Streaming Media

Location

Kleinman Center for Energy Policy at the University of Pennsylvania

Event Website

http://www.library.upenn.edu/exhibits/lectures/scienceinfo_program.html

Start Date

24-2-2017 11:15 AM

End Date

24-2-2017 12:30 PM

Document Type

Presentation

Description

Teresa Davis, Princeton University

Universalism at the Margins: Codifying International Law in South America, 1889-1930

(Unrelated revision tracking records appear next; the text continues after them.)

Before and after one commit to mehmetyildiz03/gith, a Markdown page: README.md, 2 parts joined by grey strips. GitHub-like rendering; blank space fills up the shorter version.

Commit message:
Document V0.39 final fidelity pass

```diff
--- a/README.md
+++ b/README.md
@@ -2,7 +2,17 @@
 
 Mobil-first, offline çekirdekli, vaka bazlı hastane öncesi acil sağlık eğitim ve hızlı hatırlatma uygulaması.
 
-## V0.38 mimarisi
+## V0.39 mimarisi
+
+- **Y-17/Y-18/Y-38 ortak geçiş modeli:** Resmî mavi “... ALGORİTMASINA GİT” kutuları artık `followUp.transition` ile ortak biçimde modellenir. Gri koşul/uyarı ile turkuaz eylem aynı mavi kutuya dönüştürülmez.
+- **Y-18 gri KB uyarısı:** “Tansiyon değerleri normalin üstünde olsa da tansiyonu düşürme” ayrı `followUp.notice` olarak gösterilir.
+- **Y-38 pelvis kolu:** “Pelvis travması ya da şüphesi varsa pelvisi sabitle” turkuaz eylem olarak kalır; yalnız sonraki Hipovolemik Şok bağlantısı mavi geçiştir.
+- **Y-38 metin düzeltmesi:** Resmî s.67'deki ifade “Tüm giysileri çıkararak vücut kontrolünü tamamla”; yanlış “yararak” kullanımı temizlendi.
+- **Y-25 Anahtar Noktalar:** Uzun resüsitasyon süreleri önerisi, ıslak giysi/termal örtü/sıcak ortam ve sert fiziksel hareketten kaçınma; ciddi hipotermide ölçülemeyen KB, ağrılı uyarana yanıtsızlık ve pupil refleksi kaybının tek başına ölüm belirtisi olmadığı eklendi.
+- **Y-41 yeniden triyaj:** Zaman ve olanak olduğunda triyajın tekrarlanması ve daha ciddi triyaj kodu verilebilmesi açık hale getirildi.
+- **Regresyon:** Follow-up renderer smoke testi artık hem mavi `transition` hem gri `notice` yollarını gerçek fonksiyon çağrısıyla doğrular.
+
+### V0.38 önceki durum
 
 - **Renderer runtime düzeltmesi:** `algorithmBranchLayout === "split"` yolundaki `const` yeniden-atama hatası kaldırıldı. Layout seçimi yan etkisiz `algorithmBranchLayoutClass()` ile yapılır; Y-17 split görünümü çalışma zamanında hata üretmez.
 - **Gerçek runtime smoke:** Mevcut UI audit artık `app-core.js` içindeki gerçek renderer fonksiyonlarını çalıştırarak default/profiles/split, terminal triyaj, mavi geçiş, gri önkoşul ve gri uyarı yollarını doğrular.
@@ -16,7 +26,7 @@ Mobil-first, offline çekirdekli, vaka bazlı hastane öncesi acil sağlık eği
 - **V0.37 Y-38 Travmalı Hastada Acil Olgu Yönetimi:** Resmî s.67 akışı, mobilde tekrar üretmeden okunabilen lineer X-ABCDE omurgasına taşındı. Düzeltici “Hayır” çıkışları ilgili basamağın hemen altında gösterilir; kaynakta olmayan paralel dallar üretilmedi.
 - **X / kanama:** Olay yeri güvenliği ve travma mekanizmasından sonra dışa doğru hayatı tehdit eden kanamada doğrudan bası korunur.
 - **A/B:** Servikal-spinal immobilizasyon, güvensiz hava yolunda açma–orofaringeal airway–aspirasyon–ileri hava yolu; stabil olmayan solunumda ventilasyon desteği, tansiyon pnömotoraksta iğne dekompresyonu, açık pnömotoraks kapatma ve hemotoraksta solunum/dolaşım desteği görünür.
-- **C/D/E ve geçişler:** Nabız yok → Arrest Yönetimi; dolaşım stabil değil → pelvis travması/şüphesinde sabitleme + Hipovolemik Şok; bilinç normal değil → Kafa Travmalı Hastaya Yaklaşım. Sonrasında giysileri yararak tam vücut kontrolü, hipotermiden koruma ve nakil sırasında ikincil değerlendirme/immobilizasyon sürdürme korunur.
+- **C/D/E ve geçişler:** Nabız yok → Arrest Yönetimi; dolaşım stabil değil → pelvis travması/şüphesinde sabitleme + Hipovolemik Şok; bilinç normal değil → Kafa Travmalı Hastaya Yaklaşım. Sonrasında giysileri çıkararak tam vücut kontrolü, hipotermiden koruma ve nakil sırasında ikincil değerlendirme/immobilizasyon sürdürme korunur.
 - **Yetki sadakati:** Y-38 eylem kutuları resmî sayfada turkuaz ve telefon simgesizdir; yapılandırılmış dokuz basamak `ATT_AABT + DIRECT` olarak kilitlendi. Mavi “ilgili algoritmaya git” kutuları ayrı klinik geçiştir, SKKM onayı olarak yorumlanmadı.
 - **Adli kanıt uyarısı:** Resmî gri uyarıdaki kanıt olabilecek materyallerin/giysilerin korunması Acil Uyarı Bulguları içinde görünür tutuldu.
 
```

Between 1888 and 1928 the American continent saw widespread mobilization amongst North and South American jurists to codify private international law, that is, the set of rules and conventions governing the international relationships between private persons--whether individuals or corporations--and between these persons and the state. Coming as it did at a moment of increasing expansion of US trade and investment in Latin America, this was perhaps the world's first conversation between "north" and "south" over the rules governing the international economy. As such, the intellectual debates over private international law that took place across the Americas in this period raise key questions about the relationship between international mobility, sovereignty and economic development. At the center of the debate was the encounter between a utopian, "scientific" vision of a universal code, promoted by jurists affiliated with the Carnegie Endowment for International Peace, on the one hand, and, on the other, projects which sought to preserve a wide margin of sovereign power, even as they strove to promote investment and trade through the gradual establishment of clear international rules.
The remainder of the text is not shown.